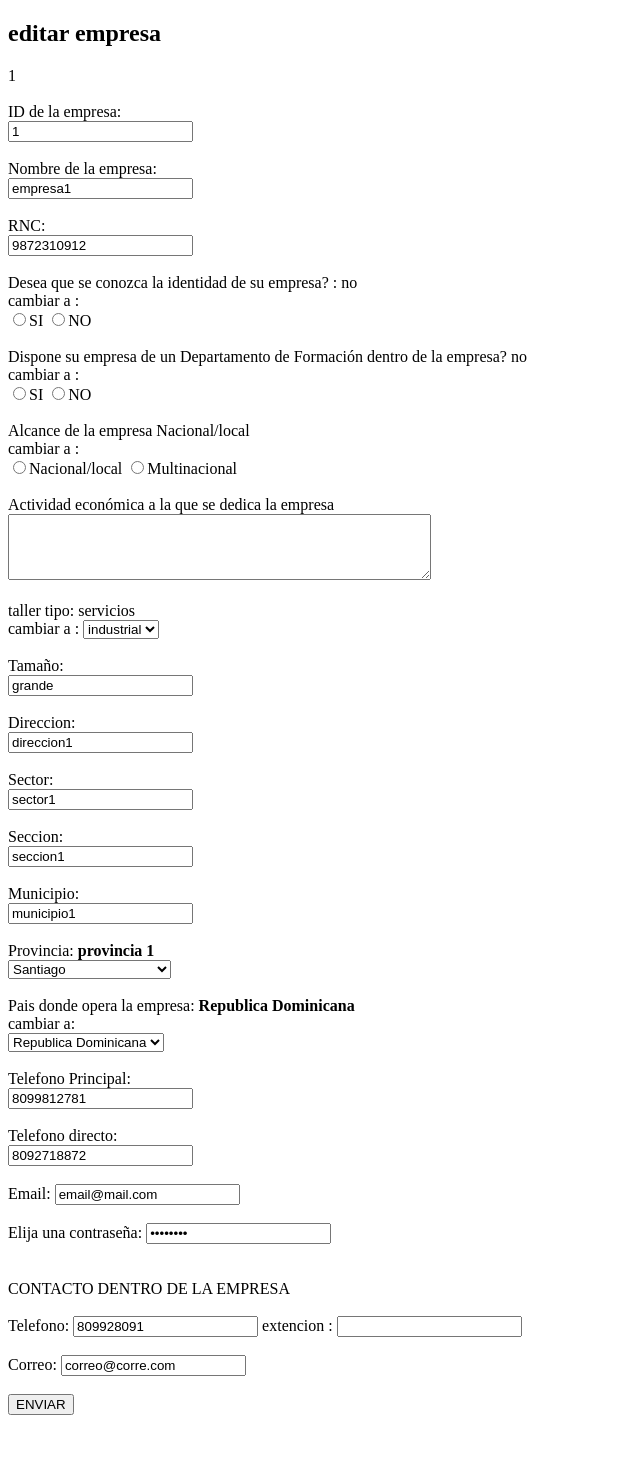
After one commit to cricrivr/practica.grupal, a PHP site: page /editar_empresa.php?id=1 in a window 1280 px wide. The commit adds this page. Shown: the whole page, without its empty margins (0-640 px from the left). Run offline with PHP 8.4, Linux system fonts and the light colour scheme; data comes from the database, SQL or seed files in the repository; a stand-in replaces the project's code that opens the database connection.

Commit message:
UPDATE: modificaciones a vacantes y empresa

```diff
--- a/Empresa.php
+++ b/Empresa.php
@@ -271,7 +271,7 @@
 
     <h2>Editar Clientes</h2>
 
-    <form action="editar_m.php" method="POST">
+    <form action="editar_empresa.php" method="POST">
         <input type="text" name='id' placeholder="ID">
         <button type="submit">Editar</button>
     </form>
@@ -324,7 +324,7 @@
 
 
 <?php
-require("connection.php");
+require_once "connection.php";
 
 $query= "SELECT * FROM empresa";
 $data = mysqli_query($mysqli, $query);
@@ -333,7 +333,7 @@ $total = mysqli_num_rows($data);
 if ($total!=0) {
     while ($row=mysqli_fetch_assoc($data)) {
         echo "<tr>
-        <td  >" . $row['id'] . "</td>
+        <td>" . $row['id'] . "</td>
         <td>" . $row['nom_empresa'] . "</td>
         <td>" . $row['RNC'] . "</td>
         <td>" . $row['identidad'] . "</td>
--- a/alumno.php
+++ b/alumno.php
@@ -289,9 +289,8 @@ function insertar  ($mysqli) {
   $pass = $_POST['contrasena']?? null;
   $nac = $_POST['nacimiento']?? null;
 
-$query =  "INSERT INTO alumno_dapersonales(nombre, contrasena, nacimiento) VALUES ('$nom', '$pass', '$nac')";
-mysqli_query($mysqli, $query);
-mysqli_close($mysqli);
+$query =  "INSERT INTO alumno_dapersonales(nombre, contrasena, nacimiento) VALUES ('$nom', '$pass', '$nac');";
+mysqli_query($mysqli,$query);
 }
  ?>
 
--- /dev/null
+++ b/editar_empresa.php
@@ -0,0 +1,295 @@
+<!DOCTYPE html>
+<html lang="en">
+<head>
+    <meta charset="UTF-8">
+    <meta http-equiv="X-UA-Compatible" content="IE=edge">
+    <meta name="viewport" content="width=device-width, initial-scale=1.0">
+    <title>Document</title>
+</head>
+<body>
+
+<h2>editar empresa</h2>
+
+
+<FORM ACTION="editar_m.php" METHOD="POST">
+
+
+<?php
+
+require_once 'connection.php';
+
+$id=$_REQUEST['id'];
+echo $id;
+
+$sql="SELECT * FROM empresa WHERE id=$id;";
+
+$result = mysqli_query($mysqli,$sql);
+$resultcheck = mysqli_num_rows($result);
+
+if ($resultcheck > 0) {
+    $row = mysqli_fetch_assoc($result);
+    $a = $row['nom_empresa'];
+    $b = $row['RNC'];
+    $c = $row['identidad'];
+    $d = $row['dep_formacion'];
+    $e = $row['alcance'];
+    $f = $row['act_economica'];
+    $g = $row['indrustria'];
+    $h = $row['tamaño'];
+    $i = $row['direccion'];
+    $j = $row['sector'];
+    $k = $row['seccion'];
+    $l = $row['municipio'];
+    $m = $row['provincia'];
+    $n = $row['pais_operador'];
+    $o = $row['tel_principal'];
+    $p = $row['tel_directo'];
+    $q = $row['email'];
+    $r = $row['contraseña'];
+    $s = $row['telf_cont'];
+    $t = $row['ext'];
+    $v = $row['correo'];
+}
+
+?>
+
+
+
+<br>
+<br>
+<Label>ID de la empresa:</Label>
+<br>
+<INPUT TYPE="text" NAME="id" VALUE="<?php echo $id?>" >
+<br>
+
+<br>
+<Label>Nombre de la empresa:</Label>
+<br>
+<INPUT TYPE="text" NAME="nom" VALUE="<?php echo $a?>" >
+<br>
+<br>
+
+<Label>RNC:</Label>
+<br>
+<INPUT TYPE="text" NAME="rnc"  VALUE="<?php echo $b?>" >
+<br>
+<br>
+
+
+<Label>Desea que se conozca la identidad de su empresa? :
+
+        <?php
+        if ($c == 1) {
+            echo "si";
+        } else {
+            echo "no";
+        }
+        ?>
+        <br>  cambiar a :
+</Label>
+<br>
+<INPUT TYPE="radio" NAME="iden" VALUE="1" TRUE >SI
+<INPUT TYPE="radio" NAME="iden" VALUE="0">NO
+<br>
+<br>
+
+<Label>Dispone su empresa de un Departamento de Formación dentro de la empresa?
+
+<?php
+if ($d == 1) {
+    echo "si";
+} else {
+    echo "no";
+}
+
+?>
+  <br> cambiar a :
+
+</Label>
+<br>
+<INPUT TYPE="radio" NAME="dep" VALUE="1" >SI
+<INPUT TYPE="radio" NAME="dep" VALUE="0">NO
+<br>
+<br>
+
+<Label>Alcance de la empresa
+
+<?php
+if ($d == 1) {
+    echo "Multinacional";
+} else {
+    echo "Nacional/local";
+}
+
+?>
+ <br> cambiar a :
+
+
+</Label>
+<br>
+<INPUT TYPE="radio" NAME="alcance" VALUE="0">Nacional/local
+<INPUT TYPE="radio" NAME="alcance" VALUE="1">Multinacional
+<br>
+<br>
+
+<Label>Actividad económica a la que se dedica la empresa </Label>
+<br>
+<TEXTAREA COLS="50" ROWS="4" NAME="act_e"  VALUE="<?php echo $f?>" >
+</TEXTAREA>
+<br>
+<br>
+<label >taller tipo:
+
+<?php
+if ($d == 1) {
+    echo "industrial";
+} else {
+    echo "servicios";
+}
+
+?>
+ <br> cambiar a :
+
+</label>
+<select name="indu">
+
+<option value="1">industrial</option>
+<option value="0">servicios</option>
+</select>
+<br><br>
+
+<Label>Tamaño:</Label>
+<br>
+<INPUT TYPE="text" NAME="tam"  VALUE="<?php echo $h?>" >
+<br>
+<br>
+<Label>Direccion:</Label>
+<br>
+<INPUT TYPE="text" NAME="dire"  VALUE="<?php echo $i?>" >
+<br>
+<br>
+
+<Label>Sector:</Label>
+<br>
+<INPUT TYPE="text" NAME="sec"  VALUE="<?php echo $j?>" >
+<br>
+<br>
+
+<Label>Seccion:</Label>
+<br>
+<INPUT TYPE="text" NAME="secc"  VALUE="<?php echo $k?>" >
+<br>
+<br>
+
+<Label>Municipio:</Label>
+<br>
+<INPUT TYPE="text" NAME="muni"  VALUE="<?php echo $l?>" >
+<br>
+<br>
+
+
+<Label>Provincia:
+    <?php echo "<b> $m</b>"?>
+</Label>
+<br>
+<SELECT NAME="prov">
+<OPTION VALUE="Santiago">Santiago
+<OPTION VALUE="Santo Domingo">Santo Domingo
+<OPTION VALUE="La vega">La vega
+<OPTION VALUE="Azúa">Azúa
+<OPTION VALUE="Baoruco">Baoruco
+<OPTION VALUE="Barahona">Barahona
+<OPTION VALUE="Dajabón">Dajabón
+<OPTION VALUE="Distrito Nacional">Distrito Nacional
+<OPTION VALUE="Duarte">Duarte
+<OPTION VALUE="Elías Pina">Elías Pina
+<OPTION VALUE="El Seibo">El Seibo
+<OPTION VALUE="Espaillat">Espaillat
+<OPTION VALUE="Hato Mayor">Hato Mayor
+<OPTION VALUE="Independencia">Independencia
+<OPTION VALUE="La Altagracia">La Altagracia
+<OPTION VALUE="La Romana">La Romana
+<OPTION VALUE="Maria Trinidad Sanchez">Maria Trinidad Sanchez
+<OPTION VALUE="Monseñor Nouel">Monseñor Nouel
+<OPTION VALUE="Monte Cristi">Monte Cristi
+<OPTION VALUE="Monte Plata">Monte Plata
+<OPTION VALUE="Pedernales">Pedernales
+<OPTION VALUE="Peravia">Peravia
+<OPTION VALUE="Puerto Plata">Puerto Plata
+<OPTION VALUE="Salcedo">Salcedo
+<OPTION VALUE="Samana">Samana
+<OPTION VALUE="Sánchez Ramírez">Sánchez Ramírez
+<OPTION VALUE="San Cristobal">San Cristobal
+<OPTION VALUE="San Jose de Ocoa">San Jose de Ocoa
+<OPTION VALUE="San Juan">San Juan
+<OPTION VALUE="San Pedro de Macorís">San Pedro de Macorís
+<OPTION VALUE="Santiago Rodríguez">Santiago Rodríguez
+<OPTION VALUE="Valverde">Valverde
+</SELECT>
+<br>
+<br>
+
+<Label>Pais donde opera la empresa:     <?php echo "<b> $n</b>"?> <br> cambiar a:</Label>
+<br>
+<SELECT NAME="pais">
+<OPTION VALUE="Republica Dominicana">Republica Dominicana
+<OPTION VALUE="Republica de Haiti">haiti
+<OPTION VALUE=" Puerto Rico"> Puerto Rico
+<OPTION VALUE=" Cuba ">Cuba
+<OPTION VALUE=" Jamaica">Jamaica
+</SELECT>
+<br>
+<br>
+
+<Label>Telefono Principal:</Label>
+<br>
+<INPUT TYPE="text" NAME="telf1"  VALUE="<?php echo $o?>" >
+<br>
+<br>
+
+<Label>Telefono directo:</Label>
+<br>
+<INPUT TYPE="text" NAME="telf2"  VALUE="<?php echo $p?>" >
+<br>
+<br>
+
+<Label>Email:</Label>
+<INPUT TYPE="text" NAME="mail" VALUE="<?php echo $q?>" >
+<br>
+<br>
+
+
+<Label>Elija una contraseña:</Label>
+<INPUT TYPE="password" NAME="contra" VALUE="<?php echo $r?>" >
+<br>
+<br>
+
+
+
+<br>
+<Label>CONTACTO DENTRO DE LA EMPRESA</Label>
+<br>
+<br>
+<Label>Telefono:</Label>
+<INPUT TYPE="text" NAME="telf3" VALUE="<?php echo $s?>" >
+<Label>extencion :</Label>
+<INPUT TYPE="text" NAME="ext" VALUE="<?php echo $t?>" >
+<br>
+<br>
+
+<Label>Correo:</Label>
+<INPUT TYPE="text" NAME="correo" VALUE="<?php echo $v?>" >
+<br>
+<br>
+
+<INPUT TYPE="submit" VALUE="ENVIAR">
+<br> <br> <br> <br>
+
+
+</FORM>
+
+
+
+
+</body>
+</html>
--- a/update_vacantes.php
+++ b/update_vacantes.php
@@ -14,7 +14,7 @@
 
 require_once 'connection.php';
 
-$id=$_GET['id'];
+$id=$_REQUEST['id'];
 echo $id;
 
 $sql="SELECT * FROM vacantes WHERE id_vacante=$id;";
```
Also changed, not shown: editar_m.php (+8 -12 lines).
++++++++
_What is needed_
Using the listing, copy every line where the word "cambiar" shows up.

_Written solution_
+        <br>  cambiar a :
+  <br> cambiar a :
+ <br> cambiar a :
+ <br> cambiar a :
+<Label>Pais donde opera la empresa:     <?php echo "<b> $n</b>"?> <br> cambiar a:</Label>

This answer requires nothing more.